In total, each string 30 on the harp 10 may play up to three notes. For example, if an open string 30 plays a C natural, a lever 38 may be placed in the first position to raise the pitch of the string 30 by a semitone to C sharp. By pressing the same string 30 against its corresponding bridge 32, the pitch of the string 30 will be raised by another semitone to a D natural. And by bending the same string 30 in the open space 18 of the soundboard 12, the pitch of the string 30 may be raised again by a semitone to D sharp or even by a whole tone to E natural. Depending upon how much the string 30 is bent, the pitch may rise to any pitch level between D natural and even to a pitch level slightly higher than E natural.
While the invention has been particularly shown and described with reference to preferred embodiments thereof, it will be understood by those skilled in the art that the foregoing and other changes in form and details may be made therein without departing from the spirit and scope of the invention. For example, while it is shown that the means for creating a pitch bending effect and the means for creating rising half tones in the strings are used on a Paraguayan harp, it should be clearly understood that those means may be used on any other type of harp.

Claims (20)

1. A harp comprising:
a soundboard;
a neck extending outwardly from a top end of the soundboard;

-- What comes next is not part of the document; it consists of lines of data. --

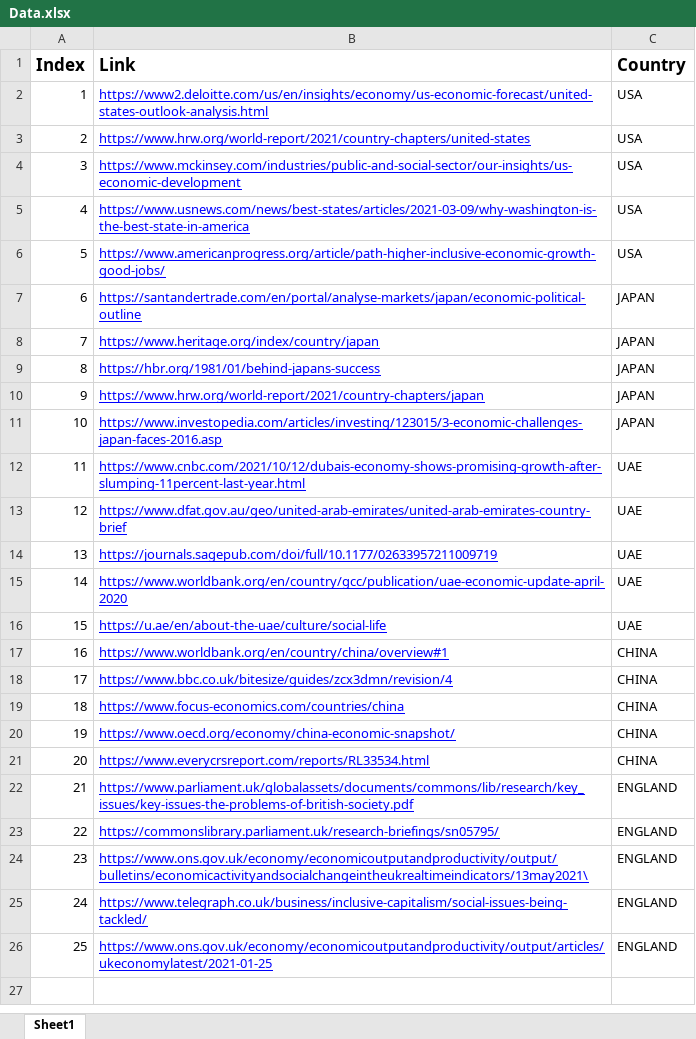
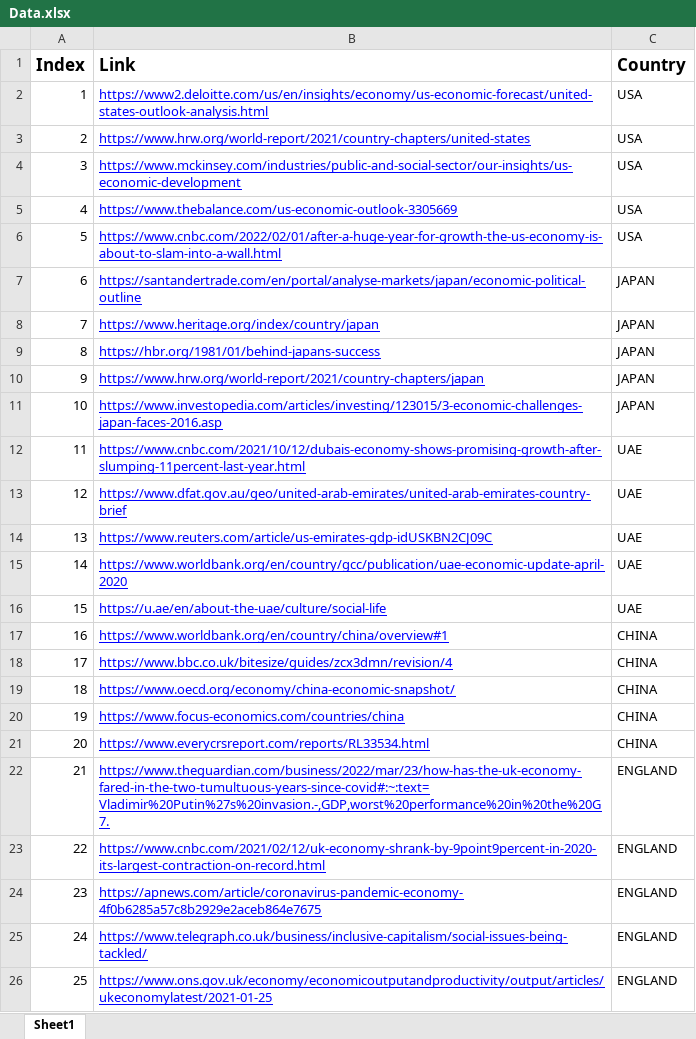
Before and after one commit to OsamaRoslan/Moonbuck, an Excel workbook: Database/Data.xlsx, sheet Sheet1, drawn as a sheet; values as stored, in another font and other column widths than the file's, no borders; the diff names each change by its address in the sheet, - before the commit and + after, or states it on an @@ line.

```diff
--- a/Database/Data.xlsx (sheet Sheet1)
+++ b/Database/Data.xlsx (sheet Sheet1)
-B5 (Link): https://www.usnews.com/news/best-states/articles/2021-03-09/why-washington-is-the-best-state-in-america
+B5 (Link): https://www.thebalance.com/us-economic-outlook-3305669
-B6 (Link): https://www.americanprogress.org/article/path-higher-inclusive-economic-growth-good-jobs/
+B6 (Link): https://www.cnbc.com/2022/02/01/after-a-huge-year-for-growth-the-us-economy-is-about-to-slam-into-a-wall.html
-B14 (Link): https://journals.sagepub.com/doi/full/10.1177/02633957211009719
+B14 (Link): https://www.reuters.com/article/us-emirates-gdp-idUSKBN2CJ09C
-B19 (Link): https://www.focus-economics.com/countries/china
+B19 (Link): https://www.oecd.org/economy/china-economic-snapshot/
-B20 (Link): https://www.oecd.org/economy/china-economic-snapshot/
+B20 (Link): https://www.focus-economics.com/countries/china
-B22 (Link): https://www.parliament.uk/globalassets/documents/commons/lib/research/key_issues/key-issues-the-problems-of-british-society.pdf
+B22 (Link): https://www.theguardian.com/business/2022/mar/23/how-has-the-uk-economy-fared-in-the-two-tumultuous-years-since-covid#:~:text=Vladimir%20Putin%27s%20invasion.-,GDP,worst%20performance%20in%20the%20G7.
-B23 (Link): https://commonslibrary.parliament.uk/research-briefings/sn05795/
+B23 (Link): https://www.cnbc.com/2021/02/12/uk-economy-shrank-by-9point9percent-in-2020-its-largest-contraction-on-record.html
-B24 (Link): https://www.ons.gov.uk/economy/economicoutputandproductivity/output/bulletins/economicactivityandsocialchangeintheukrealtimeindicators/13may2021\
+B24 (Link): https://apnews.com/article/coronavirus-pandemic-economy-4f0b6285a57c8b2929e2aceb864e7675
```
Also changed, not shown: 21 other files.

a column extending downwardly from a distal end of the neck;
a foot coupled to a bottom end of the column and to a bottom end of the soundboard;
a plurality of tuning pegs coupled along a top surface of the neck;
a plurality of strings, each string being coupled at one end to the neck and coupled at another end to the soundboard; and
a plurality of bridges coupled along a top surface of a top portion of the soundboard, wherein each string has a separate corresponding bridge, and wherein each bridge is a wire that is positioned at a predetermined distance from the top surface of the top portion of the soundboard in order to contact its corresponding string at a predetermined point on the string;
wherein pressing a string against its corresponding wire bridge raises the pitch of the string by a semitone; and
wherein each predetermined point of contact between each string and its corresponding wire bridge depends upon a note of the string.
2. The harp of claim 1 further comprising means for creating a pitch bend effect on at least one string.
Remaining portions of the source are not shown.